Despite the fact that aspects of Olden's testimony may not always have been entirely clear, see Hilton, supra , 435 A.2d at 385, the trial Judge's impressions of the nature of Olden's problems -- both his mental problems and the practical problems facing a man testifying against a drug distributor who had told him to forget what he had seen and had put out a contract on him and the other government witnesses -- were supported by the evidence. See Ledbetter, supra , 350 A.2d at 380. Appellant contends that the trial Judge's Conclusion that Olden was nothing more than a drug abuser was clearly erroneous, but the Judge's statement to this effect cannot properly be viewed as suggesting that the Judge improperly discounted the fact that Olden had also been diagnosed as suffering from schizophrenia, paranoid type. Were we to find an abuse of discretion by the trial Judge in denying appellant's motion to compel a psychiatric examination of Olden, notwithstanding the information in the medical records and the evidence at the extended voir dire of the witness, then the presumption against such an examination would be significantly undermined in today's environment, where illegal drug use is prevalent and testimony offered by either side at a criminal trial will often involve witnesses who are or have been drug users.

Accordingly, we find on this record no abuse of discretion by the trial Judge in denying appellant's motion.

III

Appellant also contends that the trial Judge erred in denying his motion to suppress the handguns found at the time of his arrest, eight days after the murder. We disagree with respect to three of the weapons. As to the fourth, we conclude that any error was harmless.

Corporal Robert Simpson of the Prince Georges County (Maryland) Police Department testified that, as he and another uniformed police officer drove into the parking lot of an apartment complex en route to a domestic violence call, he noticed a legally parked car in which the occupants ducked into their seats upon seeing the police vehicle. Officer Simpson observed the car "rock slightly." He parked the police vehicle in front of the other parked car, blocking its egress. He turned on his high intensity headlights and got out of his vehicle with his gun at his side. Appellant then got out of the parked car, made a throwing motion with his hands, and put his hands up in the air. Officer Simpson patted down appellant, and he ordered the rear seat passengers out of the car and patted them down, too. Another officer patted down the man in the driver's seat and found a small caliber firearm in his jacket. The police subsequently found a .38 caliber pistol in the grass and two nine millimeter semi-automatic weapons under the rear seat of the car.

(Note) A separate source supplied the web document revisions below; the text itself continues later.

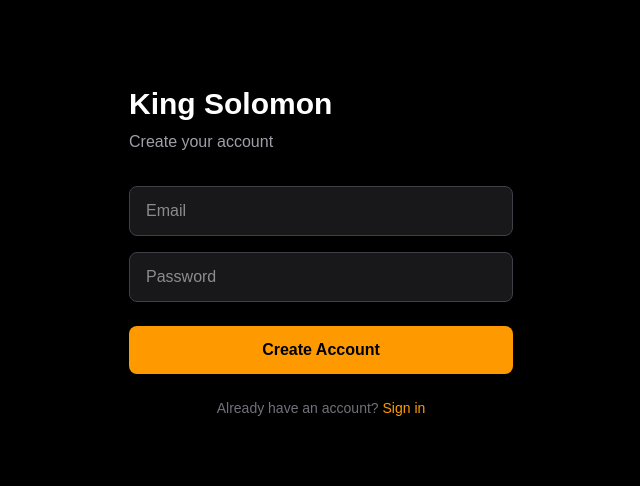
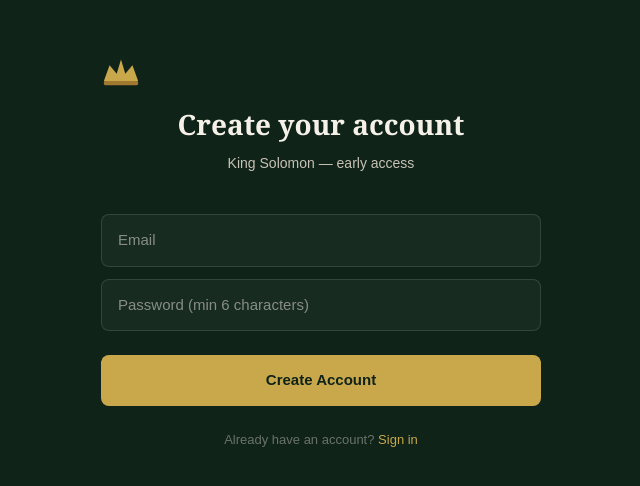
Before and after one commit to rockerrichie-lgtm/kingsolomonhq, a Next.js app in the folder app/: page /signup in a window 1280 px wide. Shown: the part 148-634 px from the top of the page, without its empty margins (319-959 px from the left). Built offline with nearby package versions, Linux system fonts and the light colour scheme.

Commit message:
Fix: proper error messages and confirmation flow on signup

```diff
--- a/app/app/(auth)/signup/page.tsx
+++ b/app/app/(auth)/signup/page.tsx
@@ -10,51 +10,106 @@ export default function SignupPage() {
   const [email, setEmail] = useState('')
   const [password, setPassword] = useState('')
   const [error, setError] = useState('')
+  const [success, setSuccess] = useState(false)
   const [loading, setLoading] = useState(false)
 
   const handleSignup = async () => {
     setLoading(true)
     setError('')
     const supabase = createClient()
-    const { error } = await supabase.auth.signUp({ email, password })
+    const { error, data } = await supabase.auth.signUp({
+      email,
+      password,
+      options: {
+        emailRedirectTo: 'https://kingsolomonhq.com/login'
+      }
+    })
+
     if (error) {
-      setError(error.message)
+      if (error.message.toLowerCase().includes('already registered') ||
+          error.message.toLowerCase().includes('already exists') ||
+          error.message.toLowerCase().includes('user already')) {
+        setError('An account with this email already exists. Please sign in instead.')
+      } else if (error.message.toLowerCase().includes('rate limit') ||
+                 error.message.toLowerCase().includes('email rate')) {
+        setError('Too many attempts. Please wait a few minutes and try again.')
+      } else if (error.message.toLowerCase().includes('password')) {
+        setError('Password must be at least 6 characters.')
+      } else {
+        setError('Something went wrong. Please try again.')
+      }
       setLoading(false)
-    } else {
-      router.push('/dashboard')
+      return
     }
+
+    // If user already confirmed (shouldn't need email confirmation)
+    if (data.user && data.session) {
+      router.push('/brand-setup')
+      return
+    }
+
+    // New user — needs to confirm email
+    setSuccess(true)
+    setLoading(false)
+  }
+
+  if (success) {
+    return (
+      <div style={{minHeight:'100vh',background:'#0F2318',display:'flex',alignItems:'center',justifyContent:'center',padding:'24px'}}>
+        <div style={{width:'100%',maxWidth:440,textAlign:'center'}}>
+          <svg width="48" height="38" viewBox="0 0 56 44" fill="none" style={{marginBottom:24}}><path d="M4 36L12 14L22 26L28 6L34 26L44 14L52 36H4Z" fill="#C9A84C"/><rect x="4" y="36" width="48" height="6" rx="2" fill="#A07830"/></svg>
+          <h1 style={{fontFamily:'Georgia,serif',fontSize:24,fontWeight:700,color:'#F5F0E8',marginBottom:12}}>Check your email</h1>
+          <p style={{fontSize:15,color:'#C8C2B6',lineHeight:1.7,marginBottom:8}}>We sent a confirmation link to</p>
+          <p style={{fontSize:15,color:'#C9A84C',fontWeight:600,marginBottom:16}}>{email}</p>
+          <p style={{fontSize:14,color:'#C8C2B6',lineHeight:1.7,marginBottom:32}}>Click the link in the email to activate your account. Once confirmed, you'll be taken to your dashboard.</p>
+          <p style={{fontSize:13,color:'rgba(197,194,186,0.4)'}}>Didn't receive it? Check your spam folder or <Link href="/signup" style={{color:'#C9A84C'}}>try again</Link>.</p>
+        </div>
+      </div>
+    )
   }
 
   return (
-    <div className="min-h-screen bg-black flex items-center justify-center">
-      <div className="w-full max-w-md p-8">
-        <h1 className="text-3xl font-bold text-white mb-2">King Solomon</h1>
-        <p className="text-zinc-400 mb-8">Create your account</p>
-        {error && <p className="text-red-400 mb-4 text-sm">{error}</p>}
+    <div style={{minHeight:'100vh',background:'#0F2318',display:'flex',alignItems:'center',justifyContent:'center',padding:'24px'}}>
+      <div style={{width:'100%',maxWidth:440}}>
+        <div style={{textAlign:'center',marginBottom:40}}>
+          <svg width="40" height="32" viewBox="0 0 56 44" fill="none" style={{marginBottom:16}}><path d="M4 36L12 14L22 26L28 6L34 26L44 14L52 36H4Z" fill="#C9A84C"/><rect x="4" y="36" width="48" height="6" rx="2" fill="#A07830"/></svg>
+          <h1 style={{fontFamily:'Georgia,serif',fontSize:28,fontWeight:700,color:'#F5F0E8',marginBottom:8}}>Create your account</h1>
+          <p style={{fontSize:14,color:'#C8C2B6'}}>King Solomon — early access</p>
+        </div>
+
+        {error && (
+          <div style={{background:'rgba(232,120,120,0.1)',border:'1px solid rgba(232,120,120,0.3)',borderRadius:8,padding:'12px 16px',marginBottom:20}}>
+            <p style={{color:'#e87878',fontSize:13,lineHeight:1.5}}>{error}</p>
+            {error.includes('already exists') && (
+              <Link href="/login" style={{color:'#C9A84C',fontSize:13,textDecoration:'none',fontWeight:600}}>Sign in instead →</Link>
+            )}
+          </div>
+        )}
+
         <input
           type="email"
           placeholder="Email"
           value={email}
           onChange={e => setEmail(e.target.value)}
-          className="w-full bg-zinc-900 text-white border border-zinc-700 rounded-lg px-4 py-3 mb-4 focus:outline-none focus:border-amber-500"
+          style={{width:'100%',background:'rgba(255,255,255,0.04)',border:'1px solid rgba(255,255,255,0.12)',borderRadius:8,padding:'14px 16px',color:'#F5F0E8',fontSize:15,outline:'none',marginBottom:12}}
         />
         <input
           type="password"
-          placeholder="Password"
+          placeholder="Password (min 6 characters)"
           value={password}
           onChange={e => setPassword(e.target.value)}
-          className="w-full bg-zinc-900 text-white border border-zinc-700 rounded-lg px-4 py-3 mb-6 focus:outline-none focus:border-amber-500"
+          style={{width:'100%',background:'rgba(255,255,255,0.04)',border:'1px solid rgba(255,255,255,0.12)',borderRadius:8,padding:'14px 16px',color:'#F5F0E8',fontSize:15,outline:'none',marginBottom:24}}
         />
         <button
           onClick={handleSignup}
           disabled={loading}
-          className="w-full bg-amber-500 hover:bg-amber-400 text-black font-semibold py-3 rounded-lg transition"
+          style={{width:'100%',background:'#C9A84C',color:'#0F2318',border:'none',borderRadius:8,padding:'14px',fontSize:15,fontWeight:600,cursor:'pointer',marginBottom:24}}
         >
           {loading ? 'Creating account...' : 'Create Account'}
         </button>
-        <p className="text-zinc-500 text-sm text-center mt-6">
+        <p style={{textAlign:'center',fontSize:13,color:'rgba(197,194,186,0.5)'}}>
           Already have an account?{' '}
-          <Link href="/login" className="text-amber-500 hover:underline">Sign in</Link>
+          <Link href="/login" style={{color:'#C9A84C',textDecoration:'none'}}>Sign in</Link>
         </p>
       </div>
     </div>
```
Also changed, not shown: 1 other file (tests, documents, lock files or other folders).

Officer Simpson testified that he believed, on the basis of the ducking motions of the occupants of the vehicle and the high incidence of homicides and stolen vehicles in the neighborhood, that the occupants of the car may have been trying to steal the car.

At trial and on appeal, the government contends that appellant lacks standing to object to the admission of the four handguns found at the time of his arrest. Rakas v. Illinois , 439 U.S. 128, 58 L. Ed. 2d 387, 99 S. Ct. 421 (1978), the Supreme Court held that passengers in a car had no legitimate expectation of privacy in the glove compartment or under the seat of a car in which they were merely passengers and asserted neither a property nor a possessory interest in the car or the property seized. Id. at 148-49; accord Rawlings v. Kentucky , 448 U.S. 98, 105, 65 L. Ed. 2d 633, 100 S. Ct. 2556 (1980) (no legitimate expectation of privacy in another's purse where defendant did not seek access to purse and had no right to exclude others from access to purse). *fn15 At trial, appellant never disputed the evidence of the car's ownership, nor did he offer other evidence regarding his legal expectation of privacy in the car. Accordingly, we hold that appellant lacked standing to object on Fourth Amendment grounds to the admission into evidence of the three guns found in the car at the time of his arrest.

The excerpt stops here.